THE SOURCE: "Ending Tyranny: The Past and Future of an Idea" by John Lewis Gaddis, in The American Interest, Sept.-Oct. 2008.
FIVE YEARS AFTER HE ENUNCIATED the Truman Doctrine, which promised support for "free peoples who are resisting attempted subjugation by armed minorities," President Harry S. Truman left office with an approval rating of 26 percent. And the Monroe Doctrine, which put America off limits to further European colonization, largely languished until President James Polk dusted it off in 1845 to support Manifest Destiny. A hundred years from now, could a revived Bush Doctrine help guide U.S. foreign policy?

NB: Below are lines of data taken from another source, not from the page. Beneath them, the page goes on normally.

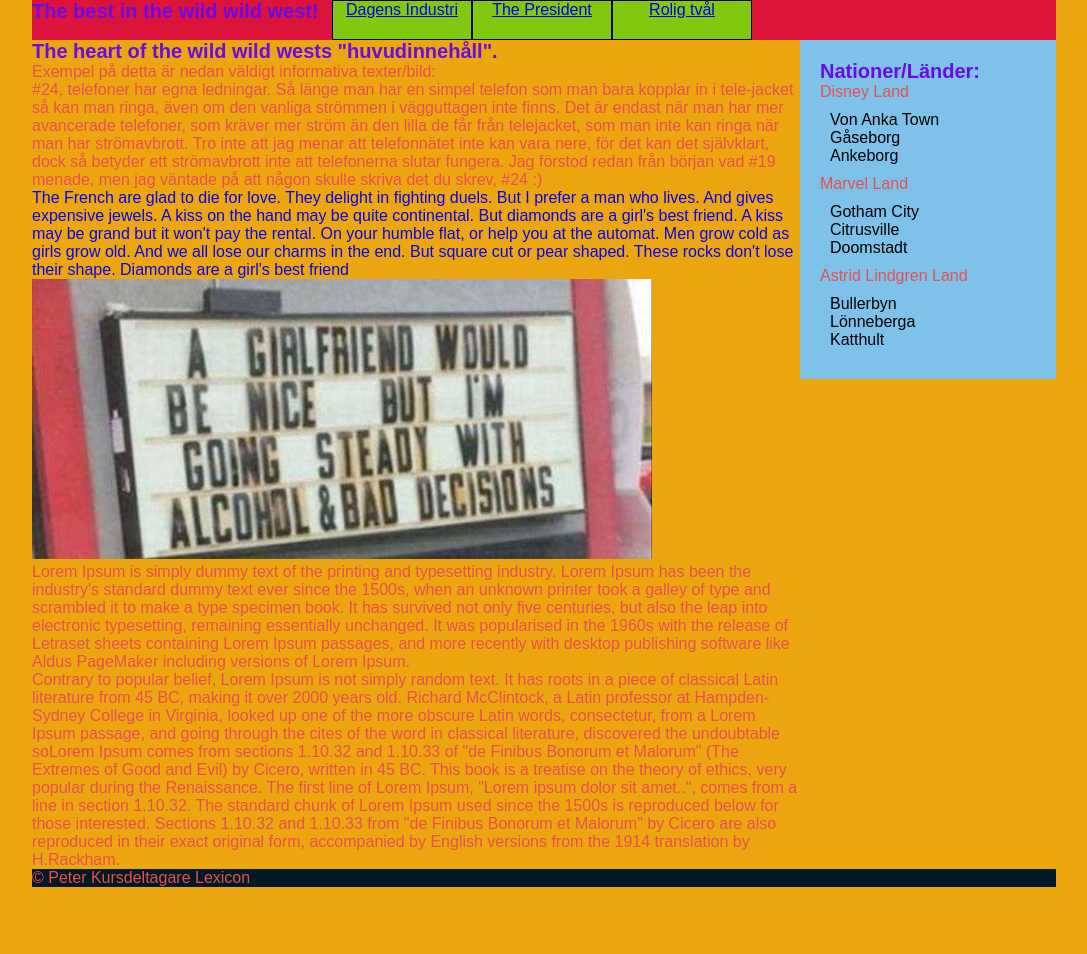
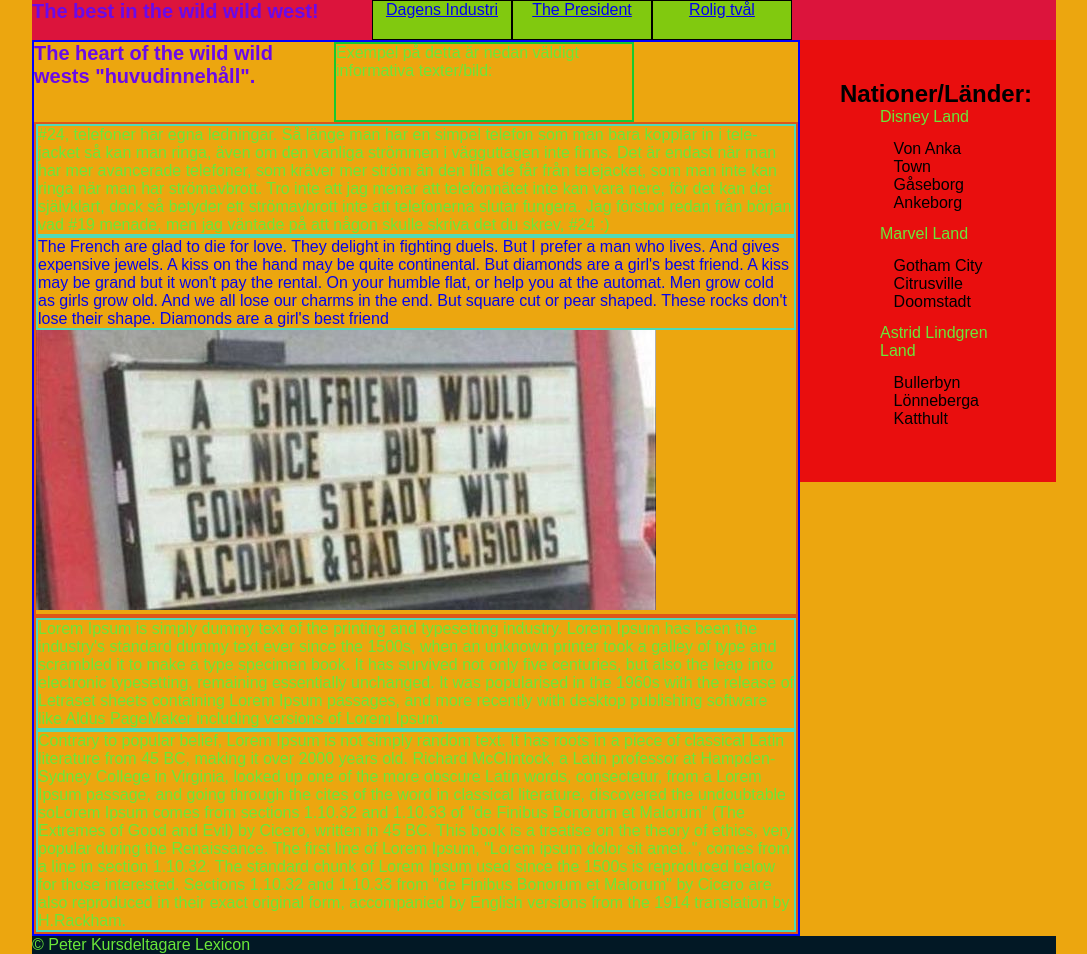
Before and after one commit to PNewbranch/htmlfirstaignment, a plain HTML site: page index.html in a window 1280 px wide. Shown: the whole page, without its empty margins (96-1183 px from the left). Before the commit the page ends 887 px from the top, so only its background shows below. Drawn offline with Linux system fonts and the light colour scheme.

Commit message:
till helgen

```diff
--- a/index.html
+++ b/index.html
@@ -10,7 +10,6 @@
 
 <body>
 
-    <div class="body-container-box">
     <header>
         <h1>The best in the wild wild west!</h1>
         <nav>
@@ -24,11 +23,12 @@
 
     <div class="first-box-container">
 
-            <h2>The heart of the wild wild wests "huvudinnehåll".</h2>
+        <h2 class="clearfix:after">The heart of the wild wild wests "huvudinnehåll".</h2>
 
-            <p>Exempel på detta är nedan väldigt informativa texter/bild:</p>
+        <p class="clearfix:after">Exempel på detta är nedan väldigt informativa texter/bild:</p>
 
-            <article id="article1" class="">
+        <!-- <article id="article1" class=""> -->
+        <article>
             <p>#24, telefoner har egna ledningar. Så länge man har en simpel telefon som man bara kopplar in i
                 tele-jacket så kan man ringa, även om den vanliga strömmen i vägguttagen inte finns. Det är endast
                 när man har
@@ -114,8 +114,6 @@
         <p>&copy; Peter Kursdeltagare Lexicon</p>
     </footer>
 
-    </div>
-
 </body>
 
 </html>
--- a/myStyles.css
+++ b/myStyles.css
@@ -1,6 +1,6 @@
 * {                         /*Globalt för alla*/
     margin: 0;              /*tar bort space vänster*/
-    padding: 0;             /*tar bort space över*/
+    padding: 5;             /*tar bort space över*/
     box-sizing: border-box; /*ger oss möjligheter att sätta margin/padding/ram samt space höjd bredd*/
 }
 
@@ -29,7 +29,6 @@ nav > ul > li {
     background-color: rgb(129, 201, 15);
     text-align: center;
     position: relative; /*följ moder-containern*/
-    float: left;
 }
 
 li {
@@ -37,36 +36,61 @@ li {
 }
 
 ol > li > ul {
-    margin: 10px;
+    padding: 10%;
 }
 
-h2 {
-    width: 75%;
+
+
+body > div > h2 {
+    display: block;
+    width: 300px;
+    height: 80px;
     font-size: 20px;
-    /*clear: left; ingen funktion mig veterligen
-    break-before: always;*/
+    text-align: left;
+    break-after: always;
     color: rgb(107, 10, 233);
+    float: left;
+}
+
+body > div > p {
+    display: block;
+    width: 300px;
+    height: 80px;
+    border: 2px solid rgb(23, 202, 47);
+    float: left;
+}
+
+
+
+article > P {
+    border: 2px solid rgb(80, 218, 183);
+}
+
+p {
+    color: rgb(106, 231, 57);
     text-align: left;
 }
 
-p {
-    color: rgb(231, 80, 80);
-    /*text-align-last: justify; texten fyller ut en hel rad */
-}
+
 
 article {
+    display: block;
+    border: 2px solid rgb(223, 87, 24);
     float: left;
 }
 
+
+
 aside {
-    padding: 20px;
     top: 40px;
-    left: 930px;
+    padding: 40px;
     width: 25%;
-    background-color: rgb(126, 194, 233);
+    box-sizing: 100%;
+    background-color: rgb(233, 14, 14);
     text-align: left;
     float: left;
 }
+
 
 footer {
     bottom: 0;
@@ -74,6 +98,14 @@ footer {
     background-color: rgb(2, 24, 37);
     color: rgb(143, 241, 31);
     float: left;
+}
+
+
+
+.clearfix:after{
+    content:"";
+    display: table;
+    clear: both;
 }
 
 .navlist {
@@ -85,32 +117,15 @@ footer {
 
 .first-box-container {
     width: 75%;
-    position: relative;
+    border: 2px solid blue;
     float: left;
 }
-
-
-
-
-
-
-
 
 .justify-text {
     text-align: justify;
 }
 
-
 .blue-justify-text {
     font-family:sans-serif;
     color: rgb(9, 5, 233);
 }
-
-
-
-.headbox {
-    color: rgb(218, 27, 27);
-    width: 100%;
-    float: left;
-    position: absolute;
-}
```
Lines whose indentation alone changed are shown as unchanged.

John Lewis Gaddis of Yale, who has been called the dean of Cold War historians, doesn't rule it out.
Gaddis finds the kernel of the Bush Doctrine in a single sentence of President George W. Bush's second inaugural address in 2005. "It is the policy of the United States to seek and support the growth of democratic movements and institutions in every nation and culture, with the ultimate goal of ending tyranny in our world." The ultimate goal--"ending tyranny in our world"--sounds noble enough. But what about promoting "the growth of democratic movements and institutions in every nation and culture"?
Democracy is not for every Tom, Dick, and Somalia. It thrives only where security, stability, and the rule of law are established, Gaddis says. Even James Madison, America's fourth president and principal author of The Federalist, had his doubts about the form of government. …